EXCERPTED RECORDS »
▼

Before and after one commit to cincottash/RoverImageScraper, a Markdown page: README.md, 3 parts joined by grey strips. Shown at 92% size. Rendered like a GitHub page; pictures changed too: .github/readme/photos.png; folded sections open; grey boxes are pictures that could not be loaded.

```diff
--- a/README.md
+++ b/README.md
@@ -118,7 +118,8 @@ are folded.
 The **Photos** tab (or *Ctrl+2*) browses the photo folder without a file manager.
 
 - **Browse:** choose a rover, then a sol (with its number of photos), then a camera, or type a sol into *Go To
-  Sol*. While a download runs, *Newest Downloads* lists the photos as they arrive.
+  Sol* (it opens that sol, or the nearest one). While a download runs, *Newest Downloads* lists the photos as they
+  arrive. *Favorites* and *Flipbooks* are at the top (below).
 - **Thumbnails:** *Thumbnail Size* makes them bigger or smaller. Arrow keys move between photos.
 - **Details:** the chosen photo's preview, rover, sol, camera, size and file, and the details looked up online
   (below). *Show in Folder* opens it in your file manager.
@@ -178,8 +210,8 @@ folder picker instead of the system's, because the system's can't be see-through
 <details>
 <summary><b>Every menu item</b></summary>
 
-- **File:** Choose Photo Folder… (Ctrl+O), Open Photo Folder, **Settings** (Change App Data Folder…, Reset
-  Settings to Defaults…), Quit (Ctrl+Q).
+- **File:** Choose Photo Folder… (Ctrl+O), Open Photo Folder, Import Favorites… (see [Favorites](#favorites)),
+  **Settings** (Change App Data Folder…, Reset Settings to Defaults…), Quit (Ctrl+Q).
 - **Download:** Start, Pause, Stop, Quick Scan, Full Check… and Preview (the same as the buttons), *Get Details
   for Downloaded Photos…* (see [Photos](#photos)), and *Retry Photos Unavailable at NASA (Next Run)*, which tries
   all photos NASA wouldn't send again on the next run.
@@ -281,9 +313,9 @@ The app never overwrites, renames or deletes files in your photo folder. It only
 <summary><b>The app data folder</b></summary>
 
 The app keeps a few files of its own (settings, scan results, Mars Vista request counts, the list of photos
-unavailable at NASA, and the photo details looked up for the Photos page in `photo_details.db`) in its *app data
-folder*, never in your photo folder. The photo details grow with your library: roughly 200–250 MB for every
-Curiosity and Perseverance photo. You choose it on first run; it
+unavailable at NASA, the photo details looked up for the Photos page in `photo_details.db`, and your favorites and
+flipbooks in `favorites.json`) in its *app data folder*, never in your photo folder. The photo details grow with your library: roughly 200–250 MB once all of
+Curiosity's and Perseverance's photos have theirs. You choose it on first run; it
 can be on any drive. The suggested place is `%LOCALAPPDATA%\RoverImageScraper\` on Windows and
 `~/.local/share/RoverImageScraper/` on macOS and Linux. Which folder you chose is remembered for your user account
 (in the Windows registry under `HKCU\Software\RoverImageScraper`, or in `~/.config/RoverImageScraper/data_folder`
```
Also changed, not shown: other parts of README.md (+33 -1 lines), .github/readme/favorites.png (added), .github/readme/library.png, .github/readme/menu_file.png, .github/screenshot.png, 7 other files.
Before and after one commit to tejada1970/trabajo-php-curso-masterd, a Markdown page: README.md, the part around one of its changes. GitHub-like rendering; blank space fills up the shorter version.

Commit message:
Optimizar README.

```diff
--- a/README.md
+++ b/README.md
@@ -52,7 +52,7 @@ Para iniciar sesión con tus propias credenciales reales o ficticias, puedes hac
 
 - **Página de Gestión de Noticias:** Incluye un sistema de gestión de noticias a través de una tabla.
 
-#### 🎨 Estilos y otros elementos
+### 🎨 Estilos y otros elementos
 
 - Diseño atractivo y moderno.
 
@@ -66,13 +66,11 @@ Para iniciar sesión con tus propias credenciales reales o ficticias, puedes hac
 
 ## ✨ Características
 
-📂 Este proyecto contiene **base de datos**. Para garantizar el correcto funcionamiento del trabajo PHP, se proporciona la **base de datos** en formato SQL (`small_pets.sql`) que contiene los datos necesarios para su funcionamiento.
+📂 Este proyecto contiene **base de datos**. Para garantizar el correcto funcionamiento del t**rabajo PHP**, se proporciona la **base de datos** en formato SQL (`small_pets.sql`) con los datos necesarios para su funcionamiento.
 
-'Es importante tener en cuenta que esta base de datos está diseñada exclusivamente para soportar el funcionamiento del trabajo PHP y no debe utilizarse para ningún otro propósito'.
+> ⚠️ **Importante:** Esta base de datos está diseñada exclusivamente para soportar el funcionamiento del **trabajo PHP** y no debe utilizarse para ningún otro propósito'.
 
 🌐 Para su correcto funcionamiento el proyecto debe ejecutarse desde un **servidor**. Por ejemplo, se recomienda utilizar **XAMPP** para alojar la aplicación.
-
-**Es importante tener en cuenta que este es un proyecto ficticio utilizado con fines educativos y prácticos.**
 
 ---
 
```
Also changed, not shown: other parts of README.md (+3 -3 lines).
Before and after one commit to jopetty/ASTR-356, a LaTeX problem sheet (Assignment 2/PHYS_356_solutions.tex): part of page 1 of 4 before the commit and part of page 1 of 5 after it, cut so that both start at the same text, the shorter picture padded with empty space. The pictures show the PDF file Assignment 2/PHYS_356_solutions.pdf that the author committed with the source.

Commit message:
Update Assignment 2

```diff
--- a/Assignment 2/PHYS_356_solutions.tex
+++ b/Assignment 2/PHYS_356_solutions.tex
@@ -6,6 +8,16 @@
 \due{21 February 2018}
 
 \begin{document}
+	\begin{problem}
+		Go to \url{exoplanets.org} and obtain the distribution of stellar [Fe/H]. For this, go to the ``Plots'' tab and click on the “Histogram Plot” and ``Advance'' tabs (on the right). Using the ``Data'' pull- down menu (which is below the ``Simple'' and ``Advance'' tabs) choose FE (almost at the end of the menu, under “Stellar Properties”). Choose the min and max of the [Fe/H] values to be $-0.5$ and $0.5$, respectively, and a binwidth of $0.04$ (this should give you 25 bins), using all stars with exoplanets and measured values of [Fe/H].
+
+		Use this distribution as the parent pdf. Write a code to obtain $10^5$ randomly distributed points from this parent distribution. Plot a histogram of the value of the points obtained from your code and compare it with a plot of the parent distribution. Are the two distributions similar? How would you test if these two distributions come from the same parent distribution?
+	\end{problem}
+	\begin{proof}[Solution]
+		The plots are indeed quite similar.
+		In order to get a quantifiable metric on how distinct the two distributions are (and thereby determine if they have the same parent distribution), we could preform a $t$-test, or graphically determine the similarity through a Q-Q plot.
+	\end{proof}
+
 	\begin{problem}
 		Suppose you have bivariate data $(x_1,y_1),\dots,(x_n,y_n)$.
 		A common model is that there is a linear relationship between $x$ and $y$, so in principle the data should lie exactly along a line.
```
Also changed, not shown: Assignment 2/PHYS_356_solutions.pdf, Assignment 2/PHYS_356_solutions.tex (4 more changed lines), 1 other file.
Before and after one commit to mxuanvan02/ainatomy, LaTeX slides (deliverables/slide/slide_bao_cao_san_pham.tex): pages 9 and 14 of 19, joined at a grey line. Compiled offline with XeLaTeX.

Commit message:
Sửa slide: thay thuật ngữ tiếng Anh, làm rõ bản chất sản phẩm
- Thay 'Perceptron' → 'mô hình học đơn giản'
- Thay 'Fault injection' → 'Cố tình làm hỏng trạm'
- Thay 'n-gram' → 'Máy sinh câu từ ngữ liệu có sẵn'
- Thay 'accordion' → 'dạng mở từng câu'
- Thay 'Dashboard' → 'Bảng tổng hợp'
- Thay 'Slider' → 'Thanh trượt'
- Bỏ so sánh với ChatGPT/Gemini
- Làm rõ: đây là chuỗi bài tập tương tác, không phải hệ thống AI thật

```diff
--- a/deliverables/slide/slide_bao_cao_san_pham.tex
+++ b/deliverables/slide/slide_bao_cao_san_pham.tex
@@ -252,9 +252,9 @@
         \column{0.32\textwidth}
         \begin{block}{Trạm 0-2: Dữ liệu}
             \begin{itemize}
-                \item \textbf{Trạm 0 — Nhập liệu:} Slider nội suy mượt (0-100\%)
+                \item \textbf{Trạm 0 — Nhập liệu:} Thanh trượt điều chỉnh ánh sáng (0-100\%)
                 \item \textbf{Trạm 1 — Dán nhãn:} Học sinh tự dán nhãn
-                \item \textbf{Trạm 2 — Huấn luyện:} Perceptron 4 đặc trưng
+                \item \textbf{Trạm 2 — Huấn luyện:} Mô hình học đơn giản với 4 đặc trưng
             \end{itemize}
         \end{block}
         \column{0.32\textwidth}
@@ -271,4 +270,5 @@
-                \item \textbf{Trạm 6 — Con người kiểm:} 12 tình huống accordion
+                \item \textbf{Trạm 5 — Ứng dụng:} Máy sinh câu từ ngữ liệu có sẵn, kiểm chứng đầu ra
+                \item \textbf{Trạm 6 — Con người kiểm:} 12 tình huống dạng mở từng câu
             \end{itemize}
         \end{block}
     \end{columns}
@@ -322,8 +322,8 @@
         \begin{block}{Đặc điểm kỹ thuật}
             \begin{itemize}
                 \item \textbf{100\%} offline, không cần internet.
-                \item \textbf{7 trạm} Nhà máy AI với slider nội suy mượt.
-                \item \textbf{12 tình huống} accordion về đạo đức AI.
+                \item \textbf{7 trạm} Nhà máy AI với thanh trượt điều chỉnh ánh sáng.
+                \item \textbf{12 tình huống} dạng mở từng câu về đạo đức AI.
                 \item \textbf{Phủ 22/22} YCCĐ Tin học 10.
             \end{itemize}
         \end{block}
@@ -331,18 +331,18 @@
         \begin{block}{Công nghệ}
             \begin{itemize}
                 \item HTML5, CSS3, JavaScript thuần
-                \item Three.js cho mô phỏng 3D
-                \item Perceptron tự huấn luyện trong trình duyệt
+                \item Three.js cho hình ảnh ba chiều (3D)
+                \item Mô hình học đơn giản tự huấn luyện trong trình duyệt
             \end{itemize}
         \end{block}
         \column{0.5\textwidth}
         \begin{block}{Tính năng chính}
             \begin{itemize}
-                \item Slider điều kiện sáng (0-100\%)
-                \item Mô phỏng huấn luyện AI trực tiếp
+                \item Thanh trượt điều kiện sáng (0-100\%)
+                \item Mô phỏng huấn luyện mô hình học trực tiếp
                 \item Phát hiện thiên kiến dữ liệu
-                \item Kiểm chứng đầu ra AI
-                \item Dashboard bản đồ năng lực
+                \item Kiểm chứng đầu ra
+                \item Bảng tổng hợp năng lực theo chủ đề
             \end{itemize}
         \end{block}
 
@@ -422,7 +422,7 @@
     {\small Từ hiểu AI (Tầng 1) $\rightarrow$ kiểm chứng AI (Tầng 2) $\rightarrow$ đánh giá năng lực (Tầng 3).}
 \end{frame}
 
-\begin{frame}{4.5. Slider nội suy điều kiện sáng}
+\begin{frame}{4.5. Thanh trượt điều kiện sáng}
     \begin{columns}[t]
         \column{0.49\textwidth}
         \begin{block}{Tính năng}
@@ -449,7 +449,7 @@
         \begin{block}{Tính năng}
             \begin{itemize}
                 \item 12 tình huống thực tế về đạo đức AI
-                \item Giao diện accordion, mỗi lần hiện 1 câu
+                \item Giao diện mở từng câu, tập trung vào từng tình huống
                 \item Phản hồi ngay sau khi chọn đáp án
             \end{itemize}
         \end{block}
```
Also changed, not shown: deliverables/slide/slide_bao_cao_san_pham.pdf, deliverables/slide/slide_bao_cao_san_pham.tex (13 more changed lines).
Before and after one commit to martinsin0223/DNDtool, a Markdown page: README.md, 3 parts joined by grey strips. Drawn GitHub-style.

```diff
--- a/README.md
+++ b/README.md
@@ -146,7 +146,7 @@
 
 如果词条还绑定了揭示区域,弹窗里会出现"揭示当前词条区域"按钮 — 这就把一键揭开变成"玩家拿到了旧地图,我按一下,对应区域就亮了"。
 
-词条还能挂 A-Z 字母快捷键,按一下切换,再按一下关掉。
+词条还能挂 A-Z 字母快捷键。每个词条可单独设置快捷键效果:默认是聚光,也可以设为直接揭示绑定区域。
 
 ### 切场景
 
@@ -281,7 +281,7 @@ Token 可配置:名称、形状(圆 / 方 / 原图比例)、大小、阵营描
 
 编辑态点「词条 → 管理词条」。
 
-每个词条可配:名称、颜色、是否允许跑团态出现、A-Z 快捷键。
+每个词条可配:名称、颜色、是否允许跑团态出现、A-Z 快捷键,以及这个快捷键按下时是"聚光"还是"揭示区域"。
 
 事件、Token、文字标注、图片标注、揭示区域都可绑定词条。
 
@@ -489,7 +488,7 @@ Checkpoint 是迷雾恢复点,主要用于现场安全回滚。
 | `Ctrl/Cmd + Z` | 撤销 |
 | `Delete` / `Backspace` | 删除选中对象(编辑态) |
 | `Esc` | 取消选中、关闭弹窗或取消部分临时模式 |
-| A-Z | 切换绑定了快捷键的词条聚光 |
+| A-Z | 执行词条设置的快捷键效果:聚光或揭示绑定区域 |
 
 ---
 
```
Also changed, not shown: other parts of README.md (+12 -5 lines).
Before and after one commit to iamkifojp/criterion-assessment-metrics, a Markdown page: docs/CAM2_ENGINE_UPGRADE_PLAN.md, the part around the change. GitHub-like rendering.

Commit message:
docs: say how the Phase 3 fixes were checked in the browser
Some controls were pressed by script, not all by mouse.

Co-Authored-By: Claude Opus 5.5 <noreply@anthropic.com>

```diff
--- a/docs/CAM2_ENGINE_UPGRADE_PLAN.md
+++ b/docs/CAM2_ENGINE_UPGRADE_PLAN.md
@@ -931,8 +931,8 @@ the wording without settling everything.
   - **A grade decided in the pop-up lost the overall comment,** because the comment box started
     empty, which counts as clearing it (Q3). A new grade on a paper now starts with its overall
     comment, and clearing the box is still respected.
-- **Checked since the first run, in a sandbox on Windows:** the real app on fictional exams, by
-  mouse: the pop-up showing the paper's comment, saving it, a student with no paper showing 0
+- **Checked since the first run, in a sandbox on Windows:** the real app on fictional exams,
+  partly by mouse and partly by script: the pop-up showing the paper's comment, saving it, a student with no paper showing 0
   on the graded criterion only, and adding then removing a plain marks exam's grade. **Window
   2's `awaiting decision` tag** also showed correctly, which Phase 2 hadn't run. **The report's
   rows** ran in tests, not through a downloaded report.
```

▲

DIRECTIONS FOR THIS TASK »
Every line in the listing that holds "runs" belongs in the answer.

RESPONSE »
-  Sol*. While a download runs, *Newest Downloads* lists the photos as they arrive.
+  Sol* (it opens that sol, or the nearest one). While a download runs, *Newest Downloads* lists the photos as they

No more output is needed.